I’ve been playing with ADT’s Napkin Sketch feature in an attempt to get more of a “freehand” look for space planning. The intent was to remove the “cast in stone” computer look that space plans have when used out of the box. I think concepts need to look a bit loose to give people the impression there is freedom to change them.
The Napkin Sketch Tool can be found in Content Browser (Helper Tools in the Stock Tool Catalog or search for napkin). It is also a command on the Document Menu (load this from Window>Pulldowns>Document Pulldown).
Napkin Sketch works by tracing the AEC objects with multiple lines then combining the traced result into a block. The original objects are not touched but depending on complexity you can get large file sizes. I find it best to use on 2d elevations or simple objects, like spaces, and in a separate view file as detailed below.
There are options for Line Format (sketchiness), Extend lines at corner, and Scale (size or coarseness) to suit the intended plot size. The result is a static block (not display scale dependent) so you have to tailor the settings to the final use.
I’ve found it is fairly successful if you:
~ Create the spaces in constructs as normal
~ Create a view containing the space constructs. I use a division “space” to make this selection easy. The view can be single or multiple levels.
~ Open the View and use the Napkin Sketch Tool selecting the space xrefs as the objects to be sketched.
This creates a sketch block from the spaces and labels. The spaces get a “sketchy look” but the original objects in the view and constructs are untouched. The label text gets incorporated in the block but is not “sketched” so remains readable. You can retain the original space xrefs or remove them (clear from the view properties) leaving just the sketch space block.
The advantage of doing this in a View is it keeps your construct files clean and isolates the large sketch block in the view file so the size only impacts where that view is used. It also allows progressive sketches to be stored as the project develops as sketches are snapshots that don't alter.

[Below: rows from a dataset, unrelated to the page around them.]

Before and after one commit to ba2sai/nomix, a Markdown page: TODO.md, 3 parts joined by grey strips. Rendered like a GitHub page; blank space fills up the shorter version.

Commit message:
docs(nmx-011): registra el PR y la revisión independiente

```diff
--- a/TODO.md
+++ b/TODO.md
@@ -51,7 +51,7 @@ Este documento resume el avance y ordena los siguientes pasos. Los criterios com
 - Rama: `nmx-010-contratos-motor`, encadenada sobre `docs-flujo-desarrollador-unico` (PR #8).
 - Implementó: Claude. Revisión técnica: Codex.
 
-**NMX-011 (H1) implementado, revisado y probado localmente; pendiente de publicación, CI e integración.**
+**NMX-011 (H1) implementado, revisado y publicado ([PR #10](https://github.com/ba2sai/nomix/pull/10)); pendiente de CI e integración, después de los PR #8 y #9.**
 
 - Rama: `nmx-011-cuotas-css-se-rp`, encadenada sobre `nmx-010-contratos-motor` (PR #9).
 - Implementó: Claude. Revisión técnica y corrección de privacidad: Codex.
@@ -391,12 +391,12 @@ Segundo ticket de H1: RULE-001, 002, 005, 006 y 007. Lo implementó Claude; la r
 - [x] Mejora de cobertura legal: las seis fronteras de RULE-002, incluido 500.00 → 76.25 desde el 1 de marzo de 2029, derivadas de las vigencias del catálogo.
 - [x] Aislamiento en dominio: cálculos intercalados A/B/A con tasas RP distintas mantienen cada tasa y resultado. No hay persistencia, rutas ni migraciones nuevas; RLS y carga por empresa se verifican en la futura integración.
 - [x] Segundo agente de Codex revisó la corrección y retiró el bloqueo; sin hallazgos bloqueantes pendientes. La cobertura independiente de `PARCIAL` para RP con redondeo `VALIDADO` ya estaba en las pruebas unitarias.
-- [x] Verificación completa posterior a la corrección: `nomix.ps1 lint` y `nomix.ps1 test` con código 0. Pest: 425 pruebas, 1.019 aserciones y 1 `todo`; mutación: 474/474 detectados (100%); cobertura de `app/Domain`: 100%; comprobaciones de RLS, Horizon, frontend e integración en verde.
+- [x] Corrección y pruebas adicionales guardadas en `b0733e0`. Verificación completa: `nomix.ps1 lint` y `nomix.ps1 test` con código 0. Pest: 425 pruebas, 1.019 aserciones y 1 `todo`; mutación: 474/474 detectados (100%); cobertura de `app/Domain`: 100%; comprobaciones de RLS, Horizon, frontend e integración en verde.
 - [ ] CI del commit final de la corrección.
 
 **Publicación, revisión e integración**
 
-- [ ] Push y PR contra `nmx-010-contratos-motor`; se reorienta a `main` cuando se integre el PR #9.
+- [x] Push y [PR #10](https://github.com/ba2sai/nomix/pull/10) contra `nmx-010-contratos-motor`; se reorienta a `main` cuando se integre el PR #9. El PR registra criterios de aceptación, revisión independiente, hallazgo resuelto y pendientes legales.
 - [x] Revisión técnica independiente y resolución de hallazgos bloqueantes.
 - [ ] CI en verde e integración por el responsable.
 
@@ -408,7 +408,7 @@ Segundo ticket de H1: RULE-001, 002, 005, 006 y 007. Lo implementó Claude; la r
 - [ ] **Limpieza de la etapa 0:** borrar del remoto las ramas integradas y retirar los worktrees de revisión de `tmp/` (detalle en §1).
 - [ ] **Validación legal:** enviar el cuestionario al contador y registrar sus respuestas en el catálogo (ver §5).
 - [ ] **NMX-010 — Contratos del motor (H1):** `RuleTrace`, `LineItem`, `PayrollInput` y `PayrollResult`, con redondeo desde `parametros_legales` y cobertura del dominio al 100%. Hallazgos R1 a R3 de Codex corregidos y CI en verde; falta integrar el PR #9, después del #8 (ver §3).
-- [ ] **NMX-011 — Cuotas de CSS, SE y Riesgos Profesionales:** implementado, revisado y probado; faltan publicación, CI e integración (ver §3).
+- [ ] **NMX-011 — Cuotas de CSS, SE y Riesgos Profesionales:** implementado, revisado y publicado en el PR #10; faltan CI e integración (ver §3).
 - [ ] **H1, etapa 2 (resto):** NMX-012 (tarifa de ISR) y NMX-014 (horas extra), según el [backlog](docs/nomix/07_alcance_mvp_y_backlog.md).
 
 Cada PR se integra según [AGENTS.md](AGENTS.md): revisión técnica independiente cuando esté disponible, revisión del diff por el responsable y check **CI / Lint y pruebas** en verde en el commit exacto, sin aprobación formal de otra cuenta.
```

If done in a multiple level view the z value of each level is honoured in the sketch so you can orbit and get a 3d perspective space sketch! This can be useful to show spatial relationships in multi-level buildings.
I have made a comparison of the different line formats in the DWF below. You see the original space plan, tight, loose, and messy settings at the same scale. You can also build other elements over the space plan by adding them to the view as the project progresses as seen in the animation at the start of this article.
Download space plan napkin comparison DWF (250kb) Requires free Autodesk DWF Viewer
UPDATE 22-06-2006 - Check out this post for the new concept display capablities in ADT 2007
Visual Styles in AutoCAD/Architectural Desktop 2007 - 2006/03